If there are any schoolboys crawling reluctantly, to school, and whinging that Shakespeare is boring, come and see your contemporaries.
WHEN you hear that ‘Julius Caesar’ is being played by teenagers it is tempting to think it will lose weight as a play because of the lack of ‘life experience’ but as soon as the actors begin this idea is quickly dispelled. Even the youth of Mark Antony, possibly the most difficult feature of the production, serves to shed new light on an over-familiar character: the vulnerability of his position and recklessness of his challenge to the conspirators. In the funeral oration the physical frailty of the actor forces the audience to focus on the power of the words which sway the mob.
This is a production in which the words are given primary place. From the start the minimalist set and costumes act as a kind of blackboard on which the text is written. In fact most of the production is in black and white and an ominous darkness that is only relieved by the clinical brightness and brilliant imperial colours of Caesar. Visually it seems as if day is struggling with night and losing since even the light there is feels unnatural. This underlines the nightmare which Brutus particularly inhabits. By enabling the audience to concentrate on the text the production reveals more about the play and characters than if it was cluttered by props and stage ‘business’. Cuts in the text, such as the dropping of the opening scene, assist this.
Saying the emphasis is on the words is not to say the production lacks passion or physicality. It has both in good measure. The violence of death is particularly well enacted-Caesar, Cinna the Poet, Cassius, Brutus.There is an economy in the acting that allows the action to speak for itself in all its horror.
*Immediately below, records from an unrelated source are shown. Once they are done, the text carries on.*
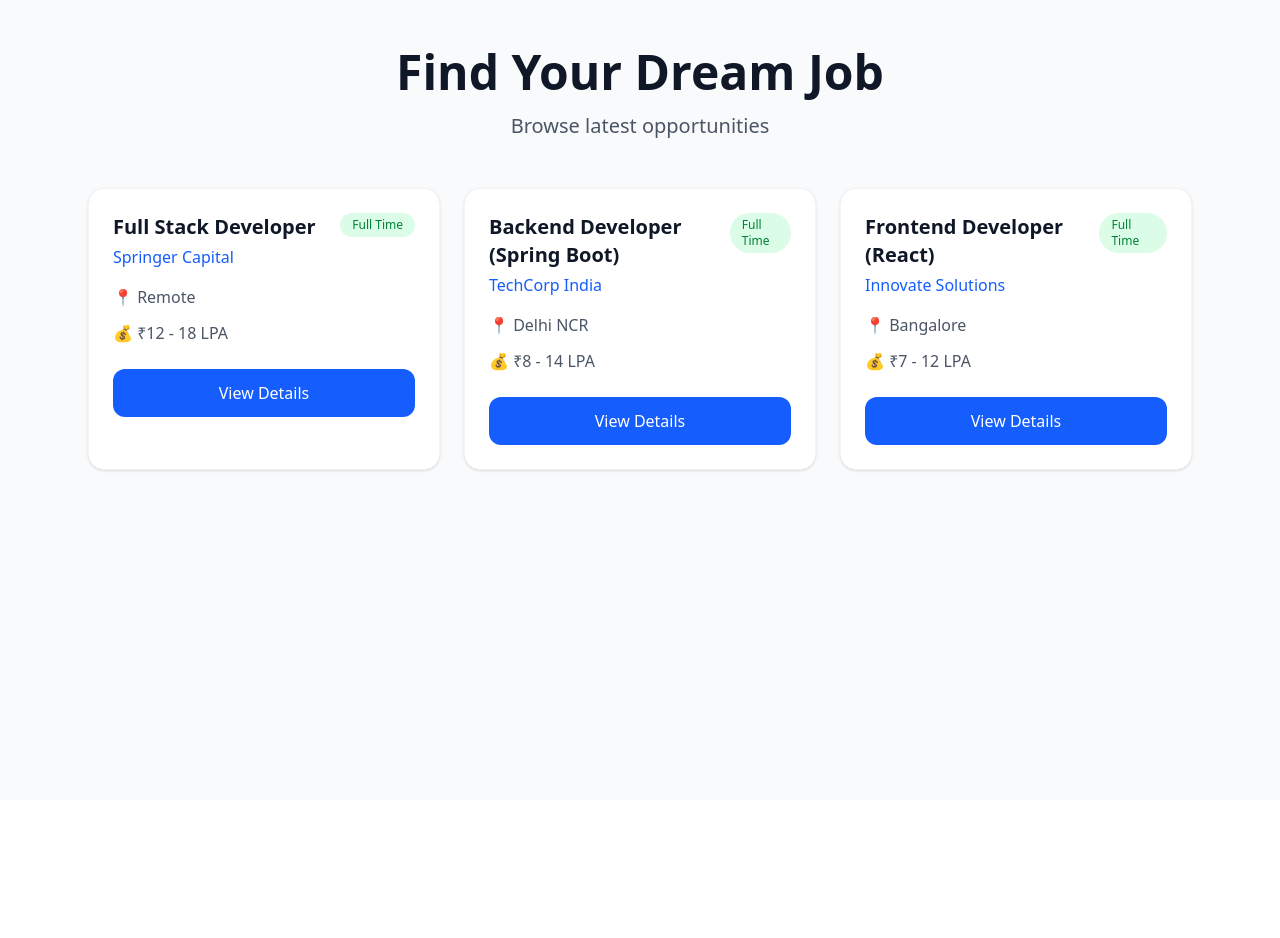
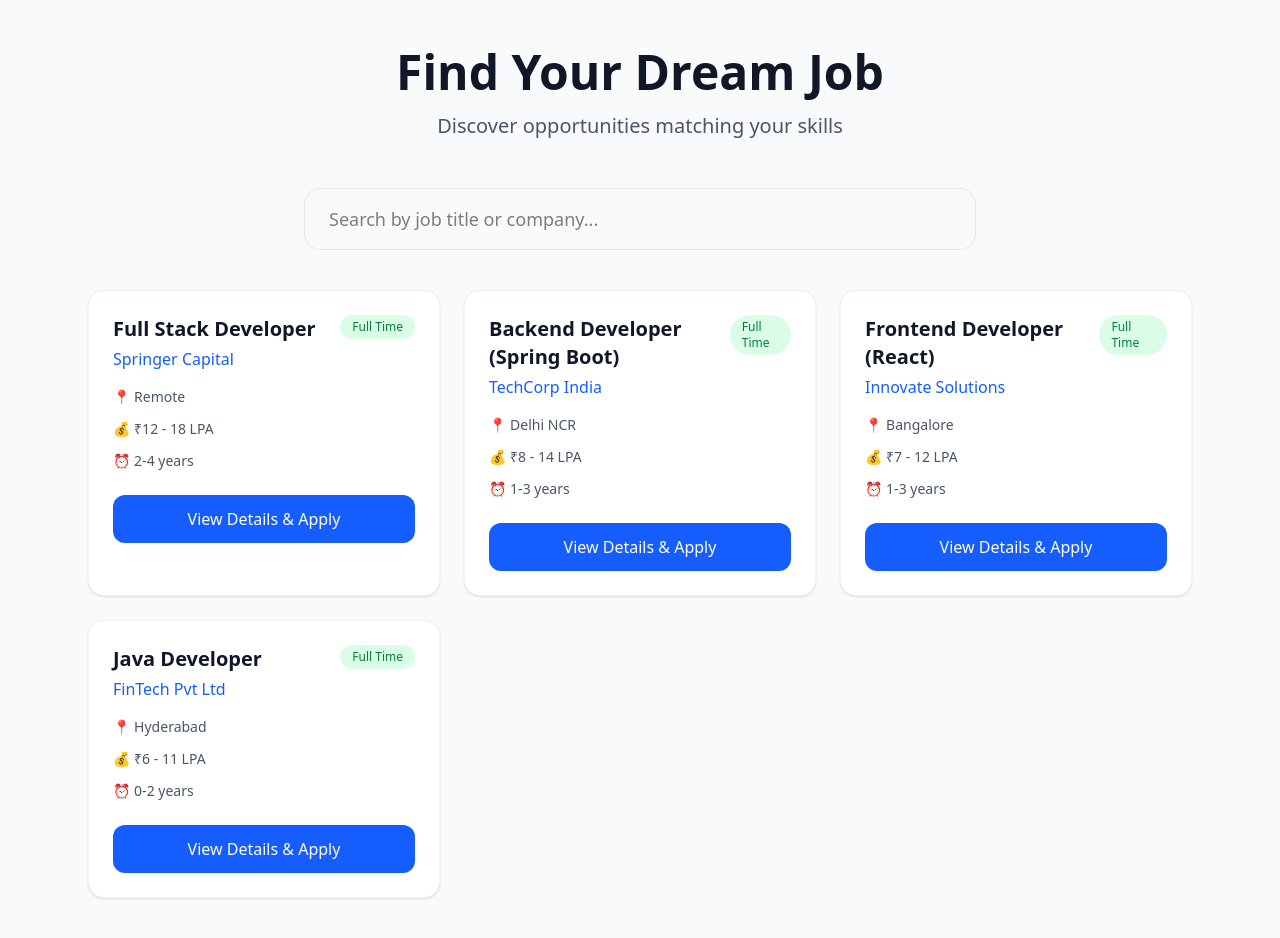
Before and after one commit to Kawatra-29/job-portal-frontend, a React (Vite) app: page / in a window 1280 px wide. Shown: the top 938 px of the page. Before the commit the page ends 800 px from the top, so only its background shows below. Built offline with nearby package versions, Linux system fonts and the light colour scheme.

Commit message:
Day 2 & 3: JSX, Components, Props, useState & Event Handling
- Created reusable JobCard component
- Implemented dynamic rendering with .map()
- Added useState for search functionality
- Implemented controlled input and real-time filtering
- Enhanced UI with better Tailwind styling

```diff
--- a/src/App.jsx
+++ b/src/App.jsx
@@ -1,6 +1,9 @@
+import { useState } from 'react';
 import JobCard from './components/JobCard';
 
 function App() {
+  const [searchTerm, setSearchTerm] = useState('');
+
   const jobs = [
     {
       id: 1,
@@ -8,6 +11,7 @@ function App() {
       company: "Springer Capital",
       location: "Remote",
       salary: "₹12 - 18 LPA",
+      experience: "2-4 years",
       type: "Full Time"
     },
     {
@@ -16,6 +20,7 @@ function App() {
       company: "TechCorp India",
       location: "Delhi NCR",
       salary: "₹8 - 14 LPA",
+      experience: "1-3 years",
       type: "Full Time"
     },
     {
@@ -24,26 +29,61 @@ function App() {
       company: "Innovate Solutions",
       location: "Bangalore",
       salary: "₹7 - 12 LPA",
+      experience: "1-3 years",
+      type: "Full Time"
+    },
+    {
+      id: 4,
+      title: "Java Developer",
+      company: "FinTech Pvt Ltd",
+      location: "Hyderabad",
+      salary: "₹6 - 11 LPA",
+      experience: "0-2 years",
       type: "Full Time"
     }
   ];
 
+  // Filter jobs based on search
+  const filteredJobs = jobs.filter(job =>
+    job.title.toLowerCase().includes(searchTerm.toLowerCase()) ||
+    job.company.toLowerCase().includes(searchTerm.toLowerCase())
+  );
+
   return (
     <div className="min-h-screen bg-gray-50 py-12">
       <div className="max-w-6xl mx-auto px-6">
+        {/* Header */}
         <div className="text-center mb-12">
           <h1 className="text-5xl font-bold text-gray-900 mb-4">
             Find Your Dream Job
           </h1>
           <p className="text-xl text-gray-600">
-            Browse latest opportunities
+            Discover opportunities matching your skills
           </p>
         </div>
 
+        {/* Search Bar - Day 3 Feature */}
+        <div className="max-w-2xl mx-auto mb-10">
+          <input
+            type="text"
+            placeholder="Search by job title or company..."
+            value={searchTerm}
+            onChange={(e) => setSearchTerm(e.target.value)}
+            className="w-full px-6 py-4 rounded-2xl border border-gray-200 focus:outline-none focus:border-blue-500 text-lg"
+          />
+        </div>
+
+        {/* Job Listings */}
         <div className="grid grid-cols-1 md:grid-cols-2 lg:grid-cols-3 gap-6">
-          {jobs.map((job) => (
-            <JobCard key={job.id} job={job} />
-          ))}
+          {filteredJobs.length > 0 ? (
+            filteredJobs.map((job) => (
+              <JobCard key={job.id} job={job} />
+            ))
+          ) : (
+            <p className="text-center text-gray-500 col-span-3 py-10">
+              No jobs found matching your search.
+            </p>
+          )}
         </div>
       </div>
     </div>
--- a/src/components/JobCard.jsx
+++ b/src/components/JobCard.jsx
@@ -1,6 +1,6 @@
 function JobCard({ job }) {
   return (
-    <div className="bg-white rounded-2xl shadow-sm border border-gray-100 p-6 hover:shadow-md transition-all duration-300">
+    <div className="bg-white rounded-2xl shadow-sm border border-gray-100 p-6 hover:shadow-lg transition-all duration-300">
       <div className="flex justify-between items-start mb-4">
         <div>
           <h3 className="font-semibold text-xl text-gray-900">{job.title}</h3>
@@ -11,17 +11,20 @@ function JobCard({ job }) {
         </span>
       </div>
 
-      <div className="space-y-3 text-gray-600">
+      <div className="space-y-3 text-gray-600 text-sm">
         <p className="flex items-center gap-2">
           📍 {job.location}
         </p>
         <p className="flex items-center gap-2">
           💰 {job.salary}
         </p>
+        <p className="flex items-center gap-2">
+          ⏰ {job.experience}
+        </p>
       </div>
 
       <button className="mt-6 w-full bg-blue-600 hover:bg-blue-700 text-white py-3 rounded-xl font-medium transition-colors">
-        View Details
+        View Details & Apply
       </button>
     </div>
   );
```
The spare nature of the costumes also works to emphasise the physicality of the characters, their reality as individual human beings, since heads and hands stand out far more against a plain ground. Each gesture and expression becomes magnified which, although there is sometimes too much gesturing, enables small details of personality to become evident. This is particularly seen in Cassius’s reaction to Caesar’s remarks to Antony in Act 1 scene ii. Causing Caesar to speak deliberately loud enough for Cassius to hear him here and showing Cassius’s seething make real the antagonism between them which is an important part of the plot.
Cassius is played as a moody and passionate character with a temperament shifting between choleric and melancholic. His calculating side is played down and he consequently becomes a more sympathetic character. This comes across especially well in Act4 scene iii, the best scene in the production. The argument between Brutus and Cassius is brilliantly done. It is heartfelt and totally believable. The relationship probably worked best at the preview performance when Brutus was played as less passionate (than on the Thursday night) and so contrasted more with the emotional Cassius. In this performance Brutus’s outburst against the Poet comes as a shock and merits Cassius’s ‘I did not think you could have been so angry’. Brutus’ tragedy is poignantly underlined by the imaginative use of dead Portia to sing the song in Act IV, Scene III. The beauty of the song as sung by her emphasises what Brutus has lost. It is a momentary flame of brightness in a very dark place.
One of the most memorable moments in this production is the funeral of Caesar. Having members of the cast around the audience screaming at the orators means the audience become part of the mob – a scary and powerful experience.
This is a really well thought-out rendering of ‘Julius Caesar’ with a lot of strong performances. Particularly noteworthy are the comic timing of Daniel Hill as Casca, the passionate portrayal of Cassius by Andrew Berriman, and the agony of Brutus depicted by Robert Icke.